REQUIRED ACTION | If a line includes "shorter", copy it out of the entries.

RECORDED INFORMATION |
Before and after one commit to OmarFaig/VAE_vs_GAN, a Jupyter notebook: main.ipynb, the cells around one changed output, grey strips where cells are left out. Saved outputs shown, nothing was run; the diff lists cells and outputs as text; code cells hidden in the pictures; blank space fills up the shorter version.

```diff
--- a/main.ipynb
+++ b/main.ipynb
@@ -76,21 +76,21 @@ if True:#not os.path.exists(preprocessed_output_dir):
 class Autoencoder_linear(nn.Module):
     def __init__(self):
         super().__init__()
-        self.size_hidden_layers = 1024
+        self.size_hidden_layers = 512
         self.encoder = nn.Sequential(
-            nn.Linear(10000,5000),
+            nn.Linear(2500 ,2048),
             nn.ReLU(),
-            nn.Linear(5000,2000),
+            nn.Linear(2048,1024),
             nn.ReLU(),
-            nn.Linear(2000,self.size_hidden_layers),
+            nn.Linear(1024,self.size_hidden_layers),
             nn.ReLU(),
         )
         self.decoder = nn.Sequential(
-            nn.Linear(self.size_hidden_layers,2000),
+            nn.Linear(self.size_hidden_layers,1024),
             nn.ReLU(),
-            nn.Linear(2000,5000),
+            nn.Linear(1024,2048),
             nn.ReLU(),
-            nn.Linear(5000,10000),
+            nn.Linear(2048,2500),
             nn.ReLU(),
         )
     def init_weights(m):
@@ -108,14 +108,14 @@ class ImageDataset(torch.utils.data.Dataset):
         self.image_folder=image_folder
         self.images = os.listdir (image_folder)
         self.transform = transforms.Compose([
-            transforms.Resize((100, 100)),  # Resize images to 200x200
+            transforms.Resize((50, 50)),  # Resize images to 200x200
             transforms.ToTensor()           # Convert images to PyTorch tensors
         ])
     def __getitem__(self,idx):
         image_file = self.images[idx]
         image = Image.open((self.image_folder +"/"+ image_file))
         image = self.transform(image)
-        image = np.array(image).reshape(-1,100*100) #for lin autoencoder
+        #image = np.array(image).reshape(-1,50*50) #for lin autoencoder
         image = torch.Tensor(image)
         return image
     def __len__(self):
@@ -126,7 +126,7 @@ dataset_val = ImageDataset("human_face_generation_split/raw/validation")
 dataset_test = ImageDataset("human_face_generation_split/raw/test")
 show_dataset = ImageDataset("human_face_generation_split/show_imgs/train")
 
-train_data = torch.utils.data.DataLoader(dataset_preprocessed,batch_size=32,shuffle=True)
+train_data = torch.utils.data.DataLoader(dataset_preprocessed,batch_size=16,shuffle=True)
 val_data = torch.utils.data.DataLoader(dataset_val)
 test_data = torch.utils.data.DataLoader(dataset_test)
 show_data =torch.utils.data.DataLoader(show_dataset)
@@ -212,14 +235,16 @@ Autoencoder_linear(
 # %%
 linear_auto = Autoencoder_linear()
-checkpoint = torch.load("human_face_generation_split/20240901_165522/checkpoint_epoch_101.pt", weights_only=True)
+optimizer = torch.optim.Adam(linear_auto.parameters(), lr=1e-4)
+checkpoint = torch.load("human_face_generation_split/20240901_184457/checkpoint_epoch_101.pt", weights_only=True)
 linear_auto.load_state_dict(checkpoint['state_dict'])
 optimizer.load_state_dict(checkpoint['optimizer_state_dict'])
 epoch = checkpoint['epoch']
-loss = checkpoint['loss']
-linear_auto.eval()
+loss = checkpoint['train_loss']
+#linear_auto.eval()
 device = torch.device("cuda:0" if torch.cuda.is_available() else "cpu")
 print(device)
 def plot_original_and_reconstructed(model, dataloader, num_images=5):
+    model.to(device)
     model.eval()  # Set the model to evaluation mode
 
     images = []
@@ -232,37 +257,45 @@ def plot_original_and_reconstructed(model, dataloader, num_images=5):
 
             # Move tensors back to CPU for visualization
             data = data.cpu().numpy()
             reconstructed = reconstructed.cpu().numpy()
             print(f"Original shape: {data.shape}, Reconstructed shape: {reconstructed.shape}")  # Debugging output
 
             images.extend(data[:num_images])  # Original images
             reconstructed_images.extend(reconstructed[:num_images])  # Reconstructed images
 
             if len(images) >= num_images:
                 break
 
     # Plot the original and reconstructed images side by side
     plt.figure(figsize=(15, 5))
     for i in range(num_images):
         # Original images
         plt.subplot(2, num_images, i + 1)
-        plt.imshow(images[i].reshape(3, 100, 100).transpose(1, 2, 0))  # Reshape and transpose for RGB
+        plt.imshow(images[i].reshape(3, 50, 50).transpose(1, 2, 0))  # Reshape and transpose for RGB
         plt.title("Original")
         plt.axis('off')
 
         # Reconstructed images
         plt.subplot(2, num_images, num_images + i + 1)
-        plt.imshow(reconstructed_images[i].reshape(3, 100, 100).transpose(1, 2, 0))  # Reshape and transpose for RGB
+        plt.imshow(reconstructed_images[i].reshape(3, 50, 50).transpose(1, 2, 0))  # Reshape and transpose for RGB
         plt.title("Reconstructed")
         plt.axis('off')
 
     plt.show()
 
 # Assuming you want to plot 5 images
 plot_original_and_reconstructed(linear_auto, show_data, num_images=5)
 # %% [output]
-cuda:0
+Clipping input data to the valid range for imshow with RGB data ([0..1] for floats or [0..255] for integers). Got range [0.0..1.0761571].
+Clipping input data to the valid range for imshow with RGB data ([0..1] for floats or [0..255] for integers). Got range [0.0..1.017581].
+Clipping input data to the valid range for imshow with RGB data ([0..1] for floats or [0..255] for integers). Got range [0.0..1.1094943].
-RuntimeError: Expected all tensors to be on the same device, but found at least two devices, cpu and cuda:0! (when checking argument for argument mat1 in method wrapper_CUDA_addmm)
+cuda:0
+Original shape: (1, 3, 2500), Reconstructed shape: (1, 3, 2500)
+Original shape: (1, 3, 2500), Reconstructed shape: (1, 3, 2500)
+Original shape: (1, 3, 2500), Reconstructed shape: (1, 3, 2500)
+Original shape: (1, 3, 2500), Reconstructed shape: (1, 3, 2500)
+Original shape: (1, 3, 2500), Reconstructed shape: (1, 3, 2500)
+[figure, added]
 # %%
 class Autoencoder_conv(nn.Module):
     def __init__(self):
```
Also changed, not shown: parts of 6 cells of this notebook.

...

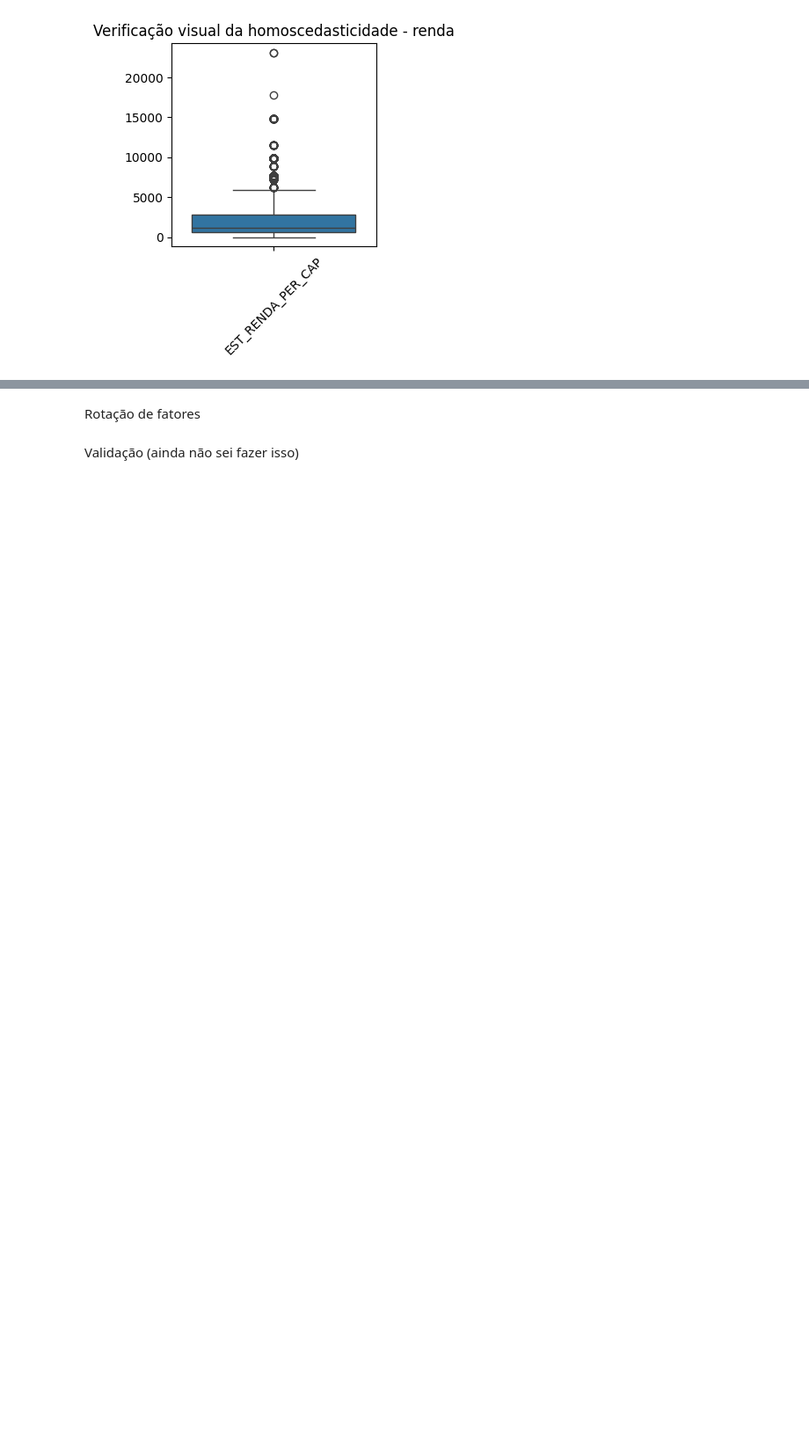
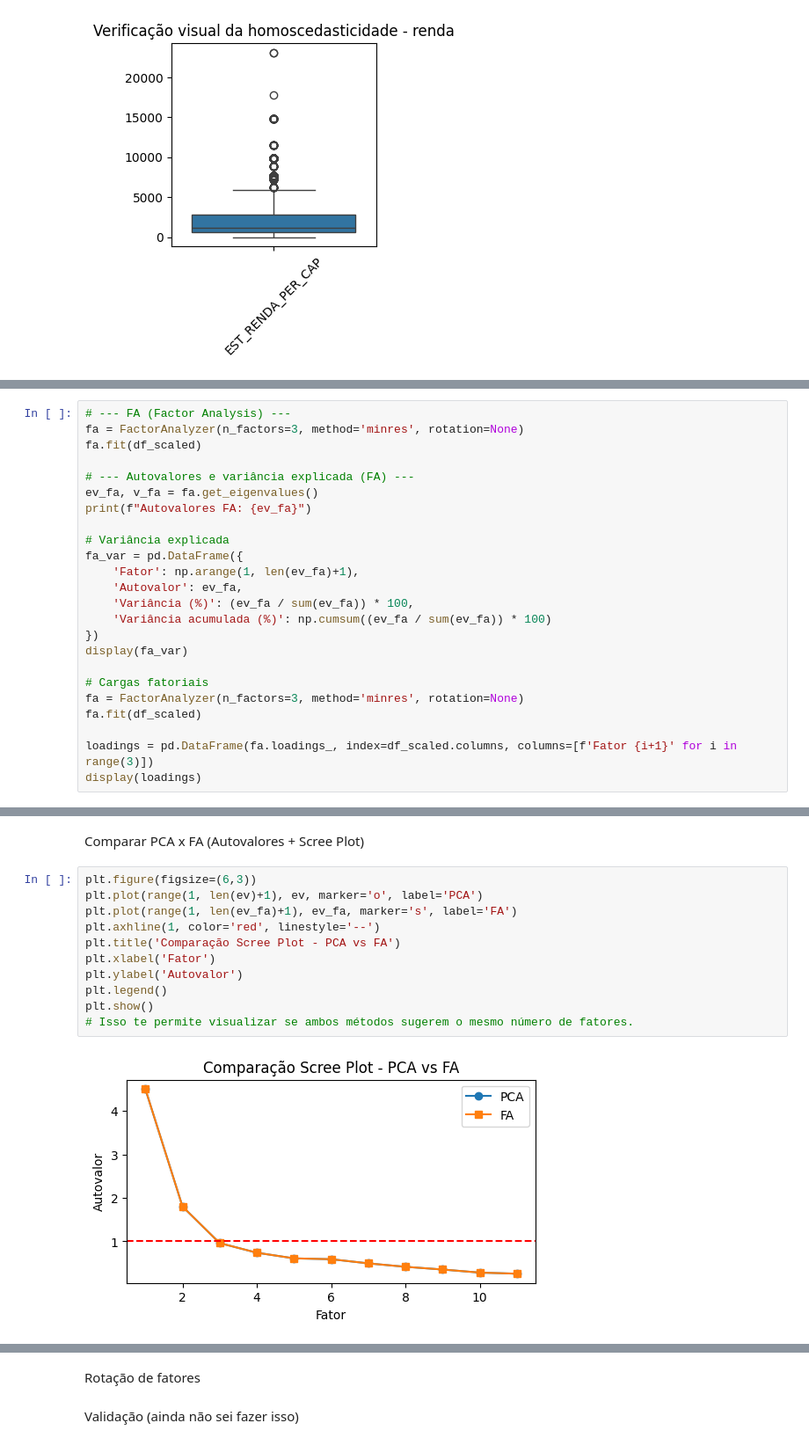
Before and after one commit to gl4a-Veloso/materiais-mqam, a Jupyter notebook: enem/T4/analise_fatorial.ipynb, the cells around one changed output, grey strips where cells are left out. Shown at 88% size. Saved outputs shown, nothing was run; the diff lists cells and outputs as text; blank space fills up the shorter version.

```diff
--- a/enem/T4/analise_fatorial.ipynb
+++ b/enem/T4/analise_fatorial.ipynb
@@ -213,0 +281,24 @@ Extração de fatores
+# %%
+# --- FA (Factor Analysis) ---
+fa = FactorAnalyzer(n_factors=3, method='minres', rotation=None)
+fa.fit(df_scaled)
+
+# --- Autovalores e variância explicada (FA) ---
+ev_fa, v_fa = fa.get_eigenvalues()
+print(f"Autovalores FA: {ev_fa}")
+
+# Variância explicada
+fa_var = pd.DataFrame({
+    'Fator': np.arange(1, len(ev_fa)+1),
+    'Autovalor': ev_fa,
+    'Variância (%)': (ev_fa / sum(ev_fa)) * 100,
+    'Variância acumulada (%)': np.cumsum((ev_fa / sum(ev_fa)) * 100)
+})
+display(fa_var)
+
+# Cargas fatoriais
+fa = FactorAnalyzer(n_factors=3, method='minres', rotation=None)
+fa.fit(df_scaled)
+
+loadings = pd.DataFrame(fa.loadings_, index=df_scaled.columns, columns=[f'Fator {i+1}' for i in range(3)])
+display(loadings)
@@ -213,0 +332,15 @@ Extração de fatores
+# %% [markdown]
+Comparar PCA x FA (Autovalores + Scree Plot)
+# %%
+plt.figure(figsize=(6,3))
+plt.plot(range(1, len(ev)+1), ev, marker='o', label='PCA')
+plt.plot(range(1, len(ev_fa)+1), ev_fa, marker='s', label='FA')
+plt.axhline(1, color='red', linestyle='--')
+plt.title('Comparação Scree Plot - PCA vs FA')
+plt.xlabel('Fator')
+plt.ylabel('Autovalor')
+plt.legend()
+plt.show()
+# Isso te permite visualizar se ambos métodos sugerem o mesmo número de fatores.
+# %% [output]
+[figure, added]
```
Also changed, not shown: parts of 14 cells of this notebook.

RESULT |
Before and after one commit to OmarFaig/VAE_vs_GAN, a Jupyter notebook: main.ipynb, the cells around one changed output, grey strips where cells are left out. Saved outputs shown, nothing was run; the diff lists cells and outputs as text; code cells hidden in the pictures; blank space fills up the shorter version.
Before and after one commit to gl4a-Veloso/materiais-mqam, a Jupyter notebook: enem/T4/analise_fatorial.ipynb, the cells around one changed output, grey strips where cells are left out. Shown at 88% size. Saved outputs shown, nothing was run; the diff lists cells and outputs as text; blank space fills up the shorter version.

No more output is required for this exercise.